The Music Of LoveBy KIERAN GRANT, <!A HREF="" TARGET=_blank>Toronto Sun, October 22nd, 2001.
MUSIC WITHOUT BORDERS LIVE
Air Canada Centre, Toronto
Sunday, October 21, 2001
It's been an unprecedented couple of months for concert fundraisers in and for the United States Of America.
But when Alanis Morissette encouraged a sold-out crowd at the Air Canada Centre last night to "send love to a country and culture that needs love right now," she wasn't talking about her adopted U.S. home.
She was talking about Afghanistan.
Along with The Tragically Hip, Barenaked Ladies, Our Lady Peace, Bruce Cockburn and Toronto rapper Choclair, Morissette was part of the roster of A-list Canadian musical talent assembled for Music Without Borders Live.
The concert was set up to benefit the United Nations' Donor Alert plan to raise an estimated $650 million to aid those caught in the current crossfire in and around Afghanistan.
All proceeds from ticket sales went to the appeal, with concert promoters, IATSE stage crews, security, and food services staff all donating their time free of charge.
With tickets priced at a relatively low $35, the show drew a capacity crowd of 20,000, putting the amount raised at $700,000 Cdn. Donations were also taken by phone, with MuchMusic broadcasting part of the event live and CBC airing it in its entirety later in the night.
Guests such as Vince Carter, Peter Mansbridge and Jason Priestly were on hand to introduce the acts.
The Tragically Hip, knocking out favourites Grace,Too and Music@work, acted as de facto headliners of the straight-forward show, closing with a 40-minute set that ended just before midnight. That top status was confirmed as the heavy Hip contingent in the audience erupted when Gord Downie made his first appearance to introduce Morissette earlier.
Glimpses at the crowd a "Canada (hearts) USA" banner, for instance suggested that some fans were concerned with showing added solidarity with our American cousins.
Still, there was little jingoism, pomp and/or circumstance as the performers got down to what the crowd had paid for.
Our Lady Peace weighed in with hits like Superman's Dead, Naveed, Clumsy, and some suitably earnest commentary.
Much of the audience was filing in earlier when, following a 15-minute spot by Choclair, Cockburn performed his sombre half-hour turn on acoustic guitar, throwing in a new song and his fitting classic Lovers In A Dangerous Time, performed with the Barenaked Ladies' Steven Page.
BNL provided the night's levity, romping through a truncated performance with the kind of mugging enthusiasm expected from them. Oddly, it was Page and BNL drummer Tyler Stewart who were the most outspoken and incisive during a pre-concert press conference earlier in the day, outlining the difference between Music Without Borders and the many charity rock shows held on both sides of the U.S.-Canada border in the wake of the Sept. 11, such as Saturday's star-studded Concert For New York City at Madison Square Garden.

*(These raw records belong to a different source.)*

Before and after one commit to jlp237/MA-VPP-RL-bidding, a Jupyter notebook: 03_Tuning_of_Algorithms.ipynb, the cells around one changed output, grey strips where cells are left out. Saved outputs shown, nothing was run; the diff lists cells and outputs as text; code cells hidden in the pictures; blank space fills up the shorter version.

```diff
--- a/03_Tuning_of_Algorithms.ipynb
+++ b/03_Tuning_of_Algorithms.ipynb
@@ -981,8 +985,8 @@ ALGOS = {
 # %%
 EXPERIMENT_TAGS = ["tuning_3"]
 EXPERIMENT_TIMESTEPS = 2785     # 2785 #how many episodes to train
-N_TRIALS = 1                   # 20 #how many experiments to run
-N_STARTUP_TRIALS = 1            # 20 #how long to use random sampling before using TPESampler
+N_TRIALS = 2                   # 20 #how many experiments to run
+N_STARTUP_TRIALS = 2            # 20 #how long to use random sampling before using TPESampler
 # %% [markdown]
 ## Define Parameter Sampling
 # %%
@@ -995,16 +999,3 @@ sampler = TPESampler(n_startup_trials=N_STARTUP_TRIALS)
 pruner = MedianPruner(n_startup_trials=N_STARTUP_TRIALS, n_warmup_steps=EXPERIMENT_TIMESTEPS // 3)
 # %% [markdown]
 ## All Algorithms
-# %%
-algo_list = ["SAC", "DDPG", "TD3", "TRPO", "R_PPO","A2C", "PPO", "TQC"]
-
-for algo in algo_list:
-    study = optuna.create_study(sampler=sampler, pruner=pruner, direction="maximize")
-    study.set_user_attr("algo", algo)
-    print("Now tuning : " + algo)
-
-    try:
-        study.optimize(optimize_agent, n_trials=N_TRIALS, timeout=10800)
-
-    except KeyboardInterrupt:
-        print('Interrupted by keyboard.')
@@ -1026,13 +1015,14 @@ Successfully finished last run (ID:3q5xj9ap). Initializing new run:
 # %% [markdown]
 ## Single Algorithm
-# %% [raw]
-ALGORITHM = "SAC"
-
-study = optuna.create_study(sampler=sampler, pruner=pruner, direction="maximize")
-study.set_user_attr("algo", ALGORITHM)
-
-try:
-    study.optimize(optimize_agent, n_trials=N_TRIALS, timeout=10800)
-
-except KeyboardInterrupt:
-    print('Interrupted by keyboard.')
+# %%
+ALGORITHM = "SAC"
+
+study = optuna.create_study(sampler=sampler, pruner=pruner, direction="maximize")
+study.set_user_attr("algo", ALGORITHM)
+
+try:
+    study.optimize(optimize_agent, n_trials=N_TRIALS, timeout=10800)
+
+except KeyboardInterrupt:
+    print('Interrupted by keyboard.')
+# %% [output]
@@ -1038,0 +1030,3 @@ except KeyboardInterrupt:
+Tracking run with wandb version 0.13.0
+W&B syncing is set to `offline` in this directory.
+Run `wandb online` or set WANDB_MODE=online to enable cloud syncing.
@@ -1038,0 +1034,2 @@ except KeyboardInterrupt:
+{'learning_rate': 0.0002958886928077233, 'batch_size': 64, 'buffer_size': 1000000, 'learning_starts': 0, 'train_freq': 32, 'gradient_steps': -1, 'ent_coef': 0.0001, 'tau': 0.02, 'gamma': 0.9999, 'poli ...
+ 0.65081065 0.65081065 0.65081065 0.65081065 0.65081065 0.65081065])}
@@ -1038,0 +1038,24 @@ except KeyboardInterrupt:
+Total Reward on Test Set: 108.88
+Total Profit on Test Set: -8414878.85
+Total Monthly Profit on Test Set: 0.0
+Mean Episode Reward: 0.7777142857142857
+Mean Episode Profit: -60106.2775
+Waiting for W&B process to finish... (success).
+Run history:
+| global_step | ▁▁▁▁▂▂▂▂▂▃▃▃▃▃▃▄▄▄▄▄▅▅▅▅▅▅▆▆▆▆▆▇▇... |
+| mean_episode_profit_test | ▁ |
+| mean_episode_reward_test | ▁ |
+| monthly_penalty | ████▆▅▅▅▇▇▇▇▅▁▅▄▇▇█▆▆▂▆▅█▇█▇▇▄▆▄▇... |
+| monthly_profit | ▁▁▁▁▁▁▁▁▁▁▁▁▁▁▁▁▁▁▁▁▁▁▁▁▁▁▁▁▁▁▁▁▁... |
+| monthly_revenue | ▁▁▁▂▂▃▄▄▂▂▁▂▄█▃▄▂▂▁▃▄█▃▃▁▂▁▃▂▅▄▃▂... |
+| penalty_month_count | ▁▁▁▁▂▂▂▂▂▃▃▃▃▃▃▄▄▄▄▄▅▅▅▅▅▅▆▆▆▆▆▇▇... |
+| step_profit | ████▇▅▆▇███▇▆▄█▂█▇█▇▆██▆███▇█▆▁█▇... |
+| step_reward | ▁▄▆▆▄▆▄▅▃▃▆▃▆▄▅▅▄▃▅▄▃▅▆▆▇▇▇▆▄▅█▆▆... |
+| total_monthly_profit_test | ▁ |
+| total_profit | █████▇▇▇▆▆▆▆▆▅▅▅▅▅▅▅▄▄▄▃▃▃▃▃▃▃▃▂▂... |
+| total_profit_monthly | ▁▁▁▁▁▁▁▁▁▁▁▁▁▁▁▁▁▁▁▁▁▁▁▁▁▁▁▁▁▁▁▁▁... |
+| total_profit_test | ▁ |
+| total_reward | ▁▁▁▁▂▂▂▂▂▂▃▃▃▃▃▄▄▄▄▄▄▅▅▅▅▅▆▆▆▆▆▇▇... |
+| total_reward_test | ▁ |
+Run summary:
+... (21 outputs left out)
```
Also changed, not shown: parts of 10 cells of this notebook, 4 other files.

"This is in some ways a more difficult concert than (the Concert For NYC)," Page said. "That had a direct focus on celebrating the heroes of Sept.11 and mourning the losses of that day. What we're doing here is about Canadian artists banding together to try and help the citizens of Afghanistan get the food, shelter and health care that they need.

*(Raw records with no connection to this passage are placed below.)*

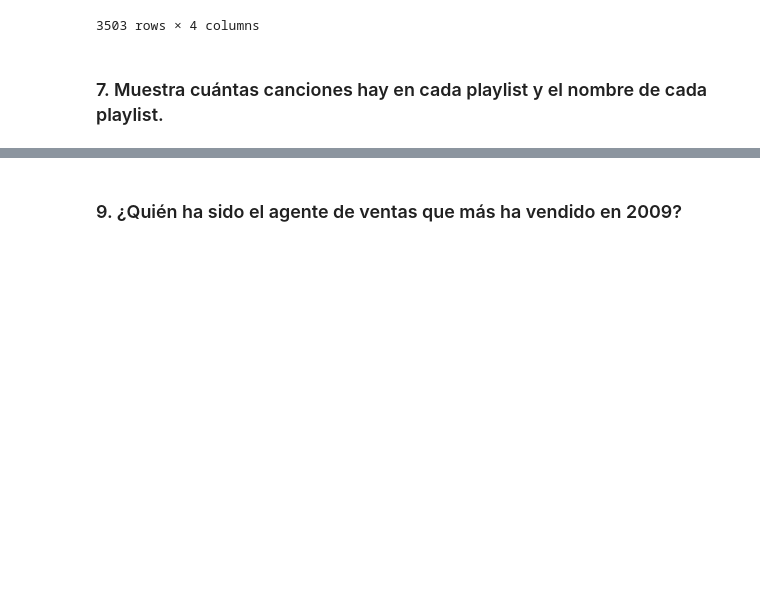
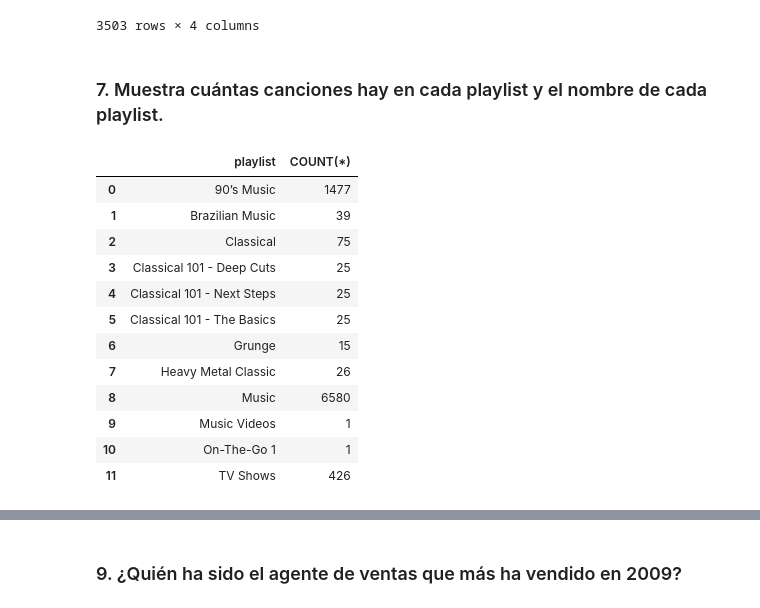
Before and after one commit to PabloEduardoMartinezPicazo/Bootcamp-DataScience-2021, a Jupyter notebook: SQL/Material Alumnos/SQL en Python_chinook.ipynb, the cells around one changed output, grey strips where cells are left out. Saved outputs shown, nothing was run; the diff lists cells and outputs as text; code cells hidden in the pictures; blank space fills up the shorter version.

```diff
--- a/SQL/Material Alumnos/SQL en Python_chinook.ipynb
+++ b/SQL/Material Alumnos/SQL en Python_chinook.ipynb
@@ -295,3 +295,26 @@ pd.read_sql_query(query,connection)
 3503 rows × 4 columns
 # %% [markdown]
 ### 7.	Muestra cuántas canciones hay en cada playlist y el nombre de cada playlist.
+# %%
+#metodo uno al agrupar por nombre no estas teniendo en cuenta el criterio riguroso de la tabla que es el id si vamos a contar elementos mejor tener en cuenta el id
+query="""
+SELECT pl.Name AS "playlist", COUNT(*)
+FROM playlists pl
+JOIN playlist_track pt ON pl.playlistId=pt.playlistId
+GROUP BY pl.Name
+"""
+pd.read_sql_query(query,connection)
+# %% [output]
+|  | playlist | COUNT(*) |
+| 0 | 90’s Music | 1477 |
+| 1 | Brazilian Music | 39 |
+| 2 | Classical | 75 |
+| 3 | Classical 101 - Deep Cuts | 25 |
+| 4 | Classical 101 - Next Steps | 25 |
+| 5 | Classical 101 - The Basics | 25 |
+| 6 | Grunge | 15 |
+| 7 | Heavy Metal Classic | 26 |
+| 8 | Music | 6580 |
+| 9 | Music Videos | 1 |
+| 10 | On-The-Go 1 | 1 |
+| 11 | TV Shows | 426 |
```
Also changed, not shown: parts of 9 cells of this notebook, 3 other files.
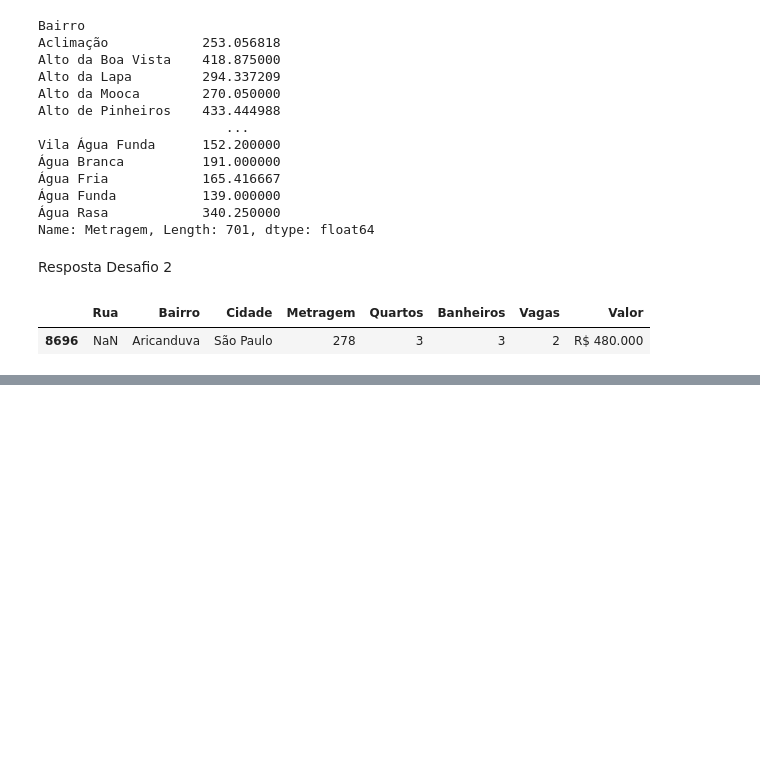
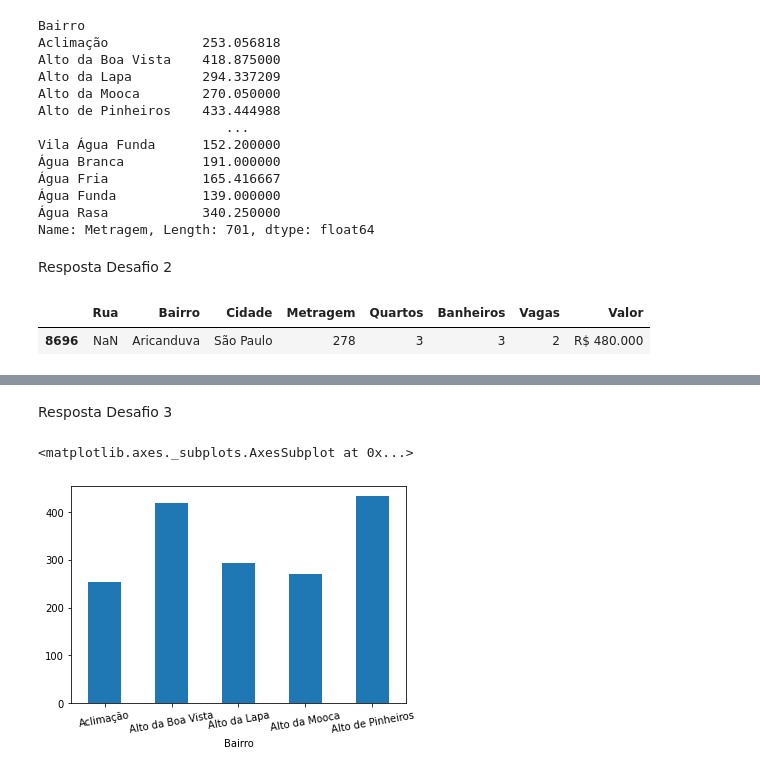
Before and after one commit to gynmidia/Imersao_dados_4, a Jupyter notebook: Imersao_dados_4_aula01_Pesquisa_Imoveis_Sao_Paulo.ipynb, the cells around one changed output, grey strips where cells are left out. Cells and saved outputs as stored; diff of their text form; code cells hidden in the pictures; blank space fills up the shorter version.

```diff
--- a/Imersao_dados_4_aula01_Pesquisa_Imoveis_Sao_Paulo.ipynb
+++ b/Imersao_dados_4_aula01_Pesquisa_Imoveis_Sao_Paulo.ipynb
@@ -224,3 +224,11 @@ dados[dados["Bairro"] == "Barra Funda"]
 | 9911 | Rua Doutor Roberto Mercatelli, 72 | Barra Funda | São Paulo | 87 | 3 | 2 | 1 | R$ 639.001 |
 | 9947 | Rua Doutor Roberto Mercatelli, 72 | Barra Funda | São Paulo | 92 | 3 | 2 | 1 | R$ 639.001 |
 | 9983 | Rua Doutor Roberto Mercatelli, 72 | Barra Funda | São Paulo | 92 | 3 | 2 | 1 | R$ 639.001 |
+# %% [markdown]
+Resposta Desafio 3
+# %%
+media_metragem_bairro = dados.groupby('Bairro')['Metragem'].mean()
+media_metragem_bairro.head(5).plot.bar(x='Bairro', rot=10)
+# %% [output]
+<matplotlib.axes._subplots.AxesSubplot at 0x...>
+[figure, added]
```
Also changed, not shown: parts of 14 cells of this notebook.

"You have to peel away a lot of issues here to get to the basic sanctity of human life. We have to put a lot of our ideologies aside and try to help people.

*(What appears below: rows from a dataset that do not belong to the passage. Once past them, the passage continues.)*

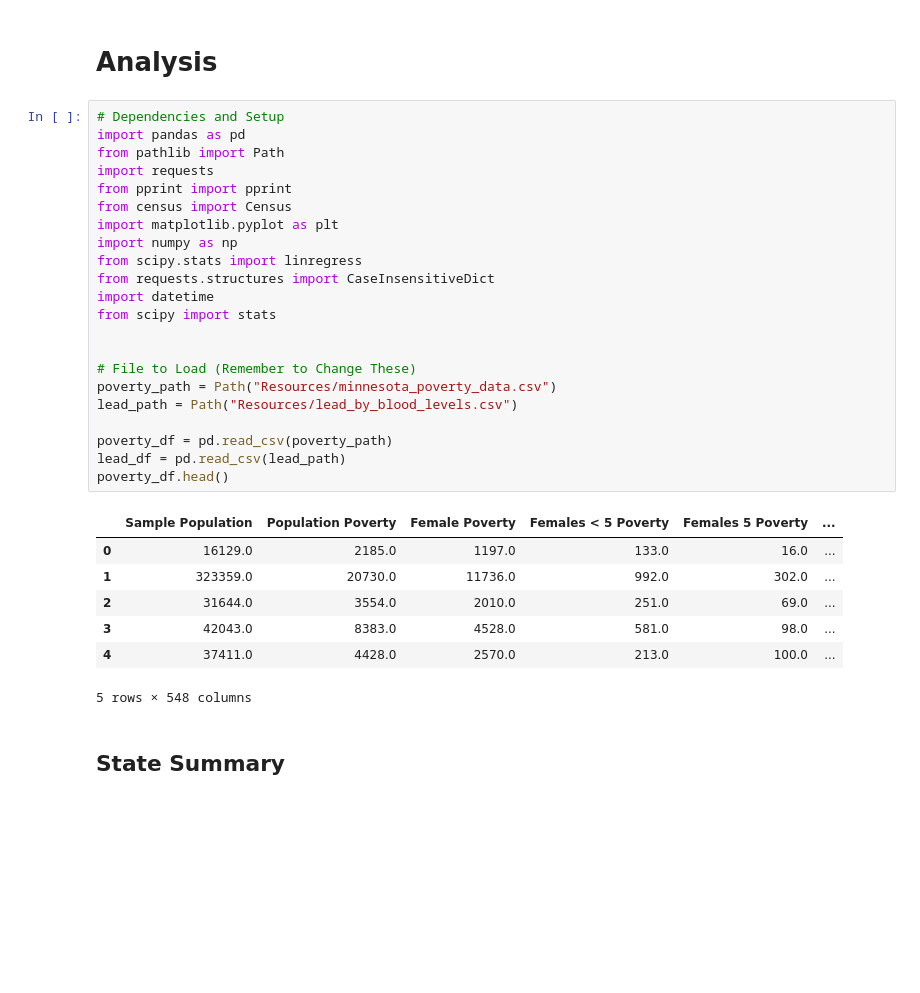
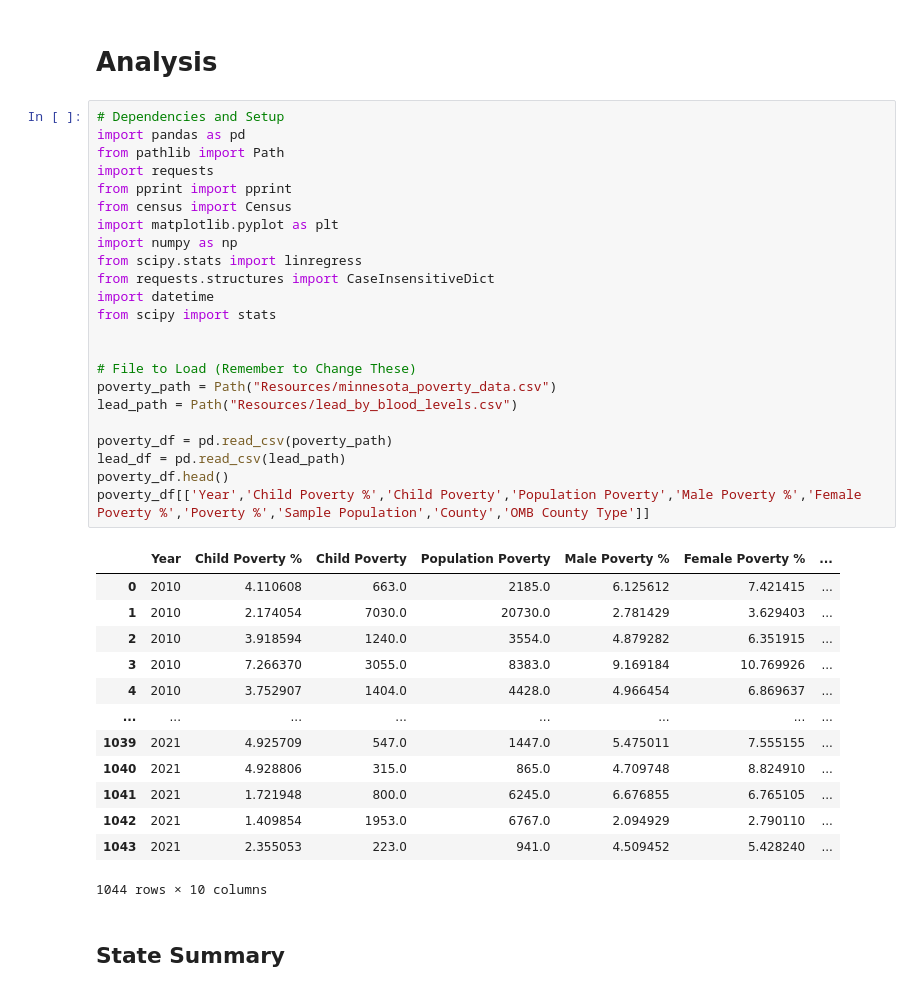
Before and after one commit to sesomluap/personal-fitness-analyst, a Jupyter notebook: poverty_analysis.ipynb, the cells around one changed output. Saved outputs shown, nothing was run; the diff lists cells and outputs as text; blank space fills up the shorter version.

```diff
--- a/poverty_analysis.ipynb
+++ b/poverty_analysis.ipynb
@@ -3,33 +3,40 @@
 # %%
 # Dependencies and Setup
 import pandas as pd
 from pathlib import Path
 import requests
 from pprint import pprint
 from census import Census
 import matplotlib.pyplot as plt
 import numpy as np
 from scipy.stats import linregress
 from requests.structures import CaseInsensitiveDict
 import datetime
 from scipy import stats
 
 
 # File to Load (Remember to Change These)
 poverty_path = Path("Resources/minnesota_poverty_data.csv")
 lead_path = Path("Resources/lead_by_blood_levels.csv")
 
 poverty_df = pd.read_csv(poverty_path)
 lead_df = pd.read_csv(lead_path)
 poverty_df.head()
+poverty_df[['Year','Child Poverty %','Child Poverty','Population Poverty','Male Poverty %','Female Poverty %','Poverty %','Sample Population','County','OMB County Type']]
 # %% [output]
-|  | Sample Population | Population Poverty | Female Poverty | Females < 5 Poverty | Females 5 Poverty | ... |
-| 0 | 16129.0 | 2185.0 | 1197.0 | 133.0 | 16.0 | ... |
-| 1 | 323359.0 | 20730.0 | 11736.0 | 992.0 | 302.0 | ... |
-| 2 | 31644.0 | 3554.0 | 2010.0 | 251.0 | 69.0 | ... |
-| 3 | 42043.0 | 8383.0 | 4528.0 | 581.0 | 98.0 | ... |
-| 4 | 37411.0 | 4428.0 | 2570.0 | 213.0 | 100.0 | ... |
+|  | Year | Child Poverty % | Child Poverty | Population Poverty | Male Poverty % | Female Poverty % | ... |
+| 0 | 2010 | 4.110608 | 663.0 | 2185.0 | 6.125612 | 7.421415 | ... |
+| 1 | 2010 | 2.174054 | 7030.0 | 20730.0 | 2.781429 | 3.629403 | ... |
+| 2 | 2010 | 3.918594 | 1240.0 | 3554.0 | 4.879282 | 6.351915 | ... |
+| 3 | 2010 | 7.266370 | 3055.0 | 8383.0 | 9.169184 | 10.769926 | ... |
+| 4 | 2010 | 3.752907 | 1404.0 | 4428.0 | 4.966454 | 6.869637 | ... |
+| ... | ... | ... | ... | ... | ... | ... | ... |
+| 1039 | 2021 | 4.925709 | 547.0 | 1447.0 | 5.475011 | 7.555155 | ... |
+| 1040 | 2021 | 4.928806 | 315.0 | 865.0 | 4.709748 | 8.824910 | ... |
+| 1041 | 2021 | 1.721948 | 800.0 | 6245.0 | 6.676855 | 6.765105 | ... |
+| 1042 | 2021 | 1.409854 | 1953.0 | 6767.0 | 2.094929 | 2.790110 | ... |
+| 1043 | 2021 | 2.355053 | 223.0 | 941.0 | 4.509452 | 5.428240 | ... |
-5 rows × 548 columns
+1044 rows × 10 columns
 # %% [markdown]
 ## State Summary
 # %%
```
Also changed, not shown: 17 other files.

"There's been a lot of talk about collateral damage, which is a euphemism for innocent people dying. We would like to help prevent that as much as possible. I think most Canadians would agree on that."
Stewart upped the ante, pointing out that the U.S. is, with Canadian support, delivering humanitarian aid while at the same time "bombing the crap" out of Afghanistan.
"A lot more innocent people are going to die, and the reasons for them dying aren't carved in stone," he said. "It's important for Canadians to remember that we have a luxury in that we're next to the biggest, most powerful country, but we have our own tradition for humanitarianism. Mr. Bush said, 'You're either with us or you're with the terrorists.' That doesn't leave much room for alternative ideas.
"This is not anti-American," he stressed. "It's pro-human life."
United Nations Association in Canada executive director Steve Mason told reporters that an estimated 7.5 million Afghan civilians about a third of the country's population will require humanitarian aid. Funds from Music Without Borders will be divided between UN agencies such as the World Food Program and UNICEF.
An additional 20% of the money raised last night will go to War Child Canada, which assists child victims of war around the world.
"People who pay for tickets tonight will be able to go to a Web site and see where a portion of that money is going," Our Lady Peace singer Raine Maida said. "It's important to show that a small Canadian charity can make a difference."